On the fixed income side, yields fell in the first quarter greatly due to accommodative global central bank policies and investors looking for safe havens amid worries about Brexit and global economic growth. The higher demand caused increases in bond prices, boosting fixed-income investors’ portfolio values in the first quarter.
* Each benchmark is allocated based on assumed Risk Profile of underlying indexes.
**Benchmarks include a mixture of ICE BofAML US 3-month Treasury Bill Index, Barclays Global Aggregate Bond Index, Barclays US Aggregate Bond Index, MSCI EAFE Index, and the Value Line Composite Index (Geometric). These benchmarks are the same benchmarks as those in the Risk/Return and Account Analytics sections of client quarterly performance reports. By comparing your portfolio’s return to the benchmark with the closest risk/return characteristics, you get a more accurate reading of portfolio performance than using a less diversified benchmark, such as the S&P 500 index.
Since the Federal Reserve’s interest rate hike in December, the Fed has reversed course, indicating a far more “easy” or “accommodative” monetary policy stance during the beginning of 2019. This move was applauded by critics who thought that the December rate hike was a poor decision that could hurt the economy.
Since then, the Fed stated they would pay more attention to inflation and economic data before raising rates. They now project zero interest rate hikes in 2019, down from two such hikes projected last December. However, there is still a disconnect between the market and the Fed. Markets have actually priced in a rate cut, primarily due to global growth concerns.
Interest rates are the oil in the economic engine. Lowering interest rates boosts the engine’s horsepower or economic growth of the economy. That’s why the Fed reduces interest rates when the economy slows down. The market will continue to be very focused on statements and actions by the Fed during 2019 to determine what impact rates will have on economic growth.
Another recent focus of markets is the interest rate yield curve and whether it has “inverted”. An inverted yield curve means that short-term interest rates are higher than long-term interest rates. Historically, an inverted yield curve means a recession is likely to happen in the future. There have been headlines that the yield curve has inverted, but the main interest rate spread barometer that people look at – the 2-year Treasury bond yield versus the 10-year Treasury bond yield – has not inverted.
While an inverted yield curve is a possible recession indicator, it does not signal an immediate recession, but the possibility of one in the next 6-18 months. With current GDP, a dovish Fed and low unemployment, we do not see a recession in 6 months barring unforeseen events.
We don’t see a recession coming in the short-term, but there have been recessions in the past, and there will be in the future. What can we do to minimize the damage to portfolios during a recession?
The best answer is not to move to cash, which is a common reaction for many people. Instead, we recommend moving more into defensive investments – things people will buy no matter what, even in an economic slowdown, such as food, utilities, and pharmaceuticals.
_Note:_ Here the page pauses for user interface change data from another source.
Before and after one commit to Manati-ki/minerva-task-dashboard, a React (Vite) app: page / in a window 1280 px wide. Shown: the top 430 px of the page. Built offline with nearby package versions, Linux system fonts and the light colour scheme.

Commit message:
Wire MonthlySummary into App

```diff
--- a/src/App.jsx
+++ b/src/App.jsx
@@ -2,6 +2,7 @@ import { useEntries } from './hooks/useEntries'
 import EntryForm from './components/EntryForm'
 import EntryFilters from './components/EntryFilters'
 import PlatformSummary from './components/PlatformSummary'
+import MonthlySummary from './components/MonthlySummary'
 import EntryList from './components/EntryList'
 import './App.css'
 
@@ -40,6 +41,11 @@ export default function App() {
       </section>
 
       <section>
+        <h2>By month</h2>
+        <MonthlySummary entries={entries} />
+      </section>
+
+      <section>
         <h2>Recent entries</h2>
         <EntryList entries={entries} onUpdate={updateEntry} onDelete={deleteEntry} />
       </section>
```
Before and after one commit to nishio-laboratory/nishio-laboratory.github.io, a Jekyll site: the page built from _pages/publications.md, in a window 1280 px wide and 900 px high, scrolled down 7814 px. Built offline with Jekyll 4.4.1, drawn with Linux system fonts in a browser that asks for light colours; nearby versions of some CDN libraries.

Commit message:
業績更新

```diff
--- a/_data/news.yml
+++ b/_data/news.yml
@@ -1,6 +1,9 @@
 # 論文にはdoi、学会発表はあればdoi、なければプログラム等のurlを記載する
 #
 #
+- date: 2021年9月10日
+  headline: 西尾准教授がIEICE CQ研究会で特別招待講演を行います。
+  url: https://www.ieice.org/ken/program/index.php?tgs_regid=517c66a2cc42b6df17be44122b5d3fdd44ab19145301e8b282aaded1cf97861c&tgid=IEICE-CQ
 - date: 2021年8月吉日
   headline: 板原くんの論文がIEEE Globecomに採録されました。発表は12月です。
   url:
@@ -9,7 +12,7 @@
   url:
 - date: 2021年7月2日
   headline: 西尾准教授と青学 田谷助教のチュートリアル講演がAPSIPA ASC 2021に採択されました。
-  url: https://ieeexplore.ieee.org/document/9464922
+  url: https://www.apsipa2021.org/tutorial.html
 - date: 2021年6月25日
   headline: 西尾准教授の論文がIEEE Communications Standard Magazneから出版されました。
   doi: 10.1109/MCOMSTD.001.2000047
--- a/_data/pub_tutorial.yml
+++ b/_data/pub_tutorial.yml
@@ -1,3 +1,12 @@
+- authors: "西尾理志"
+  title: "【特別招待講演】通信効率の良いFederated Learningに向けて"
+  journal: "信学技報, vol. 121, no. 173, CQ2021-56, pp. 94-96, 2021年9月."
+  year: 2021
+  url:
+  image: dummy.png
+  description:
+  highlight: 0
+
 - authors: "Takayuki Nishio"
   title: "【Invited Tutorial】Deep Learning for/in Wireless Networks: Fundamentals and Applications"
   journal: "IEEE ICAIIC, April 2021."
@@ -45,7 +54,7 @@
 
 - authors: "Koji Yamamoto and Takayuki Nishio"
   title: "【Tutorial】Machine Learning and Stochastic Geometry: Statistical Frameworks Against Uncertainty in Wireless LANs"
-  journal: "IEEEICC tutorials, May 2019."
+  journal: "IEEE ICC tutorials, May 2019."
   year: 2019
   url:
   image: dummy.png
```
By moving into cash prematurely, you are not only on the sidelines during the economic recovery, but also during the lead-up in prices that occurs before the recession and corresponding bear market. For example, the S&P 500 has returned 41% on average in the 24 months leading to equity market peaks. 24 months after the peak, the return averages -1%.
Trying to time moves in and out of the stock market generally leads to long-term underperformance. We work with our clients to find the right asset allocation that fits their risk tolerance and financial goals so they can stay the course during inevitable market volatility.